▸ **Exercise prompt**
In full and unaltered, output the records below.

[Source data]
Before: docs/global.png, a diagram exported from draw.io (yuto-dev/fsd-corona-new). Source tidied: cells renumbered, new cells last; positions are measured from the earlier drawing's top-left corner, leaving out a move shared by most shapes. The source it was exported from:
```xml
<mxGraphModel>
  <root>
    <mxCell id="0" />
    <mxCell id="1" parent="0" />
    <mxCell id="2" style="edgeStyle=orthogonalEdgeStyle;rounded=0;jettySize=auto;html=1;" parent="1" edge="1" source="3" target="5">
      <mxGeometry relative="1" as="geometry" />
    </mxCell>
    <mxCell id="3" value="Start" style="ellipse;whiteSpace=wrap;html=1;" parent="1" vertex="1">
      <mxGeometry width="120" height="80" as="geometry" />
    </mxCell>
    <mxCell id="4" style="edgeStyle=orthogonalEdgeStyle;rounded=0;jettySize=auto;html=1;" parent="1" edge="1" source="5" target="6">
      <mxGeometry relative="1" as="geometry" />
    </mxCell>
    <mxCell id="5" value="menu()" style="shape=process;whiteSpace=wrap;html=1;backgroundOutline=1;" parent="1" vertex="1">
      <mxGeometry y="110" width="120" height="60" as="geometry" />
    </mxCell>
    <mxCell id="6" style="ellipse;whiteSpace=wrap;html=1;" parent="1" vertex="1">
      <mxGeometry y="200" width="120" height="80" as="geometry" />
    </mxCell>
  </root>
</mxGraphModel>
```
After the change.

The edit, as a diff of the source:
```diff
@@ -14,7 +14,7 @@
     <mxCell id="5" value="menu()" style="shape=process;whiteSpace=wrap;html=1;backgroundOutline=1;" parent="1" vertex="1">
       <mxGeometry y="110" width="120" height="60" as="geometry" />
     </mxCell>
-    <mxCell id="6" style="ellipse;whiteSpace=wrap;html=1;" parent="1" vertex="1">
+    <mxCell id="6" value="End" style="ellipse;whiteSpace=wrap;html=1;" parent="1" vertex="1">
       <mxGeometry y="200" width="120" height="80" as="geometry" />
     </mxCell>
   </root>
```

▸ **Written solution**
Before: docs/global.png, a diagram exported from draw.io (yuto-dev/fsd-corona-new). Source tidied: cells renumbered, new cells last; positions are measured from the earlier drawing's top-left corner, leaving out a move shared by most shapes. The source it was exported from:
```xml
<mxGraphModel>
  <root>
    <mxCell id="0" />
    <mxCell id="1" parent="0" />
    <mxCell id="2" style="edgeStyle=orthogonalEdgeStyle;rounded=0;jettySize=auto;html=1;" parent="1" edge="1" source="3" target="5">
      <mxGeometry relative="1" as="geometry" />
    </mxCell>
    <mxCell id="3" value="Start" style="ellipse;whiteSpace=wrap;html=1;" parent="1" vertex="1">
      <mxGeometry width="120" height="80" as="geometry" />
    </mxCell>
    <mxCell id="4" style="edgeStyle=orthogonalEdgeStyle;rounded=0;jettySize=auto;html=1;" parent="1" edge="1" source="5" target="6">
      <mxGeometry relative="1" as="geometry" />
    </mxCell>
    <mxCell id="5" value="menu()" style="shape=process;whiteSpace=wrap;html=1;backgroundOutline=1;" parent="1" vertex="1">
      <mxGeometry y="110" width="120" height="60" as="geometry" />
    </mxCell>
    <mxCell id="6" style="ellipse;whiteSpace=wrap;html=1;" parent="1" vertex="1">
      <mxGeometry y="200" width="120" height="80" as="geometry" />
    </mxCell>
  </root>
</mxGraphModel>
```
After the change.

The edit, as a diff of the source:
```diff
@@ -14,7 +14,7 @@
     <mxCell id="5" value="menu()" style="shape=process;whiteSpace=wrap;html=1;backgroundOutline=1;" parent="1" vertex="1">
       <mxGeometry y="110" width="120" height="60" as="geometry" />
     </mxCell>
-    <mxCell id="6" style="ellipse;whiteSpace=wrap;html=1;" parent="1" vertex="1">
+    <mxCell id="6" value="End" style="ellipse;whiteSpace=wrap;html=1;" parent="1" vertex="1">
       <mxGeometry y="200" width="120" height="80" as="geometry" />
     </mxCell>
   </root>
```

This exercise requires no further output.